**Required work**
Pick out the lines below that include the string "incorrect".

(Beginning of Input records)

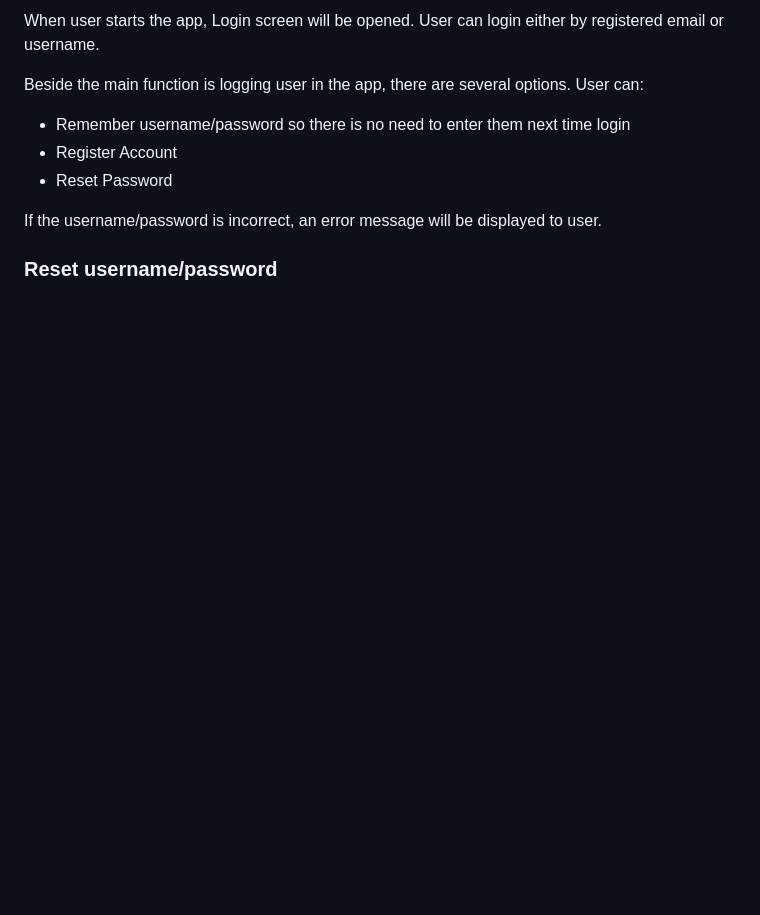
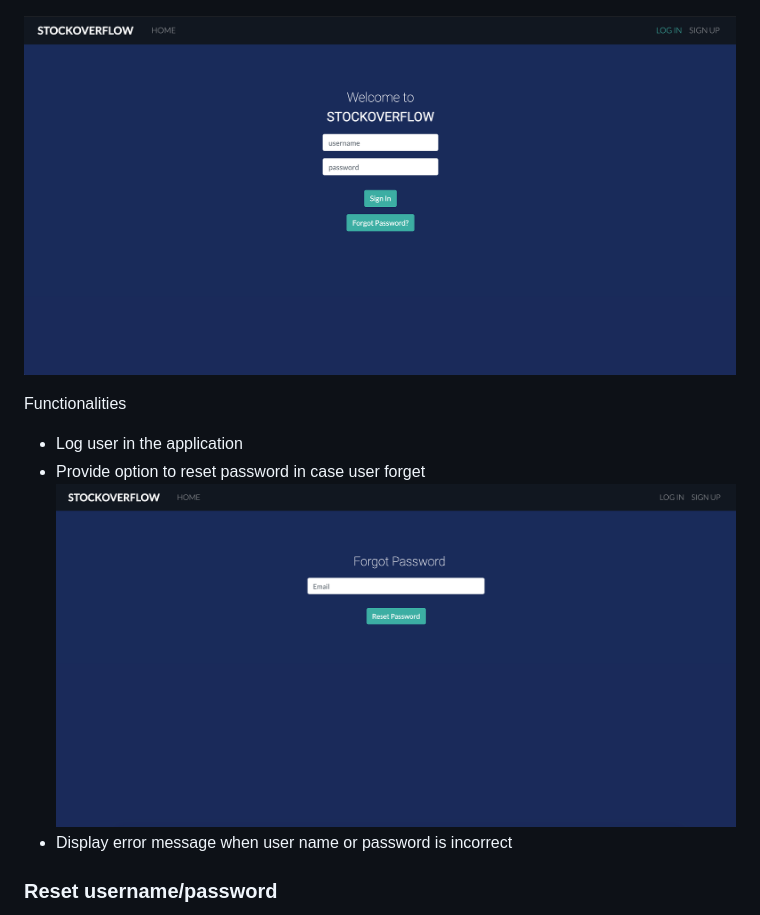
Before and after one commit to thaotpphung/stockoverflow, a Markdown page: READ.md, the part around the change printed below. Rendered like a GitHub page; pictures changed too: screens/forgot.png (added); blank space fills up the shorter version.

```diff
--- a/READ.md
+++ b/READ.md
@@ -38,11 +39,11 @@ java -jar path_to_jar_file
 
-When user starts the app, Login screen will be opened. User can login either by registered email or username.
 
-Beside the main function is logging user in the app, there are several options. User can:
-+ Remember username/password so there is no need to enter them next time login
-+ Register Account
-+ Reset Password
+![Alt text](screens/login.png?raw=true "Login Screen")
 
-If the username/password is incorrect, an error message will be displayed to user.
+Functionalities
++ Log user in the application
++ Provide option to reset password in case user forget
+![Alt text](screens/forgot.png?raw=true "Reset Password")
++ Display error message when user name or password is incorrect
 
 ### Reset username/password
```
Also changed, not shown: other parts of READ.md (+20 -19 lines), screens/landing-loggedin.png (added), 2 other files.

(End of Input records)

**Solution to the exercise**
-If the username/password is incorrect, an error message will be displayed to user.
++ Display error message when user name or password is incorrect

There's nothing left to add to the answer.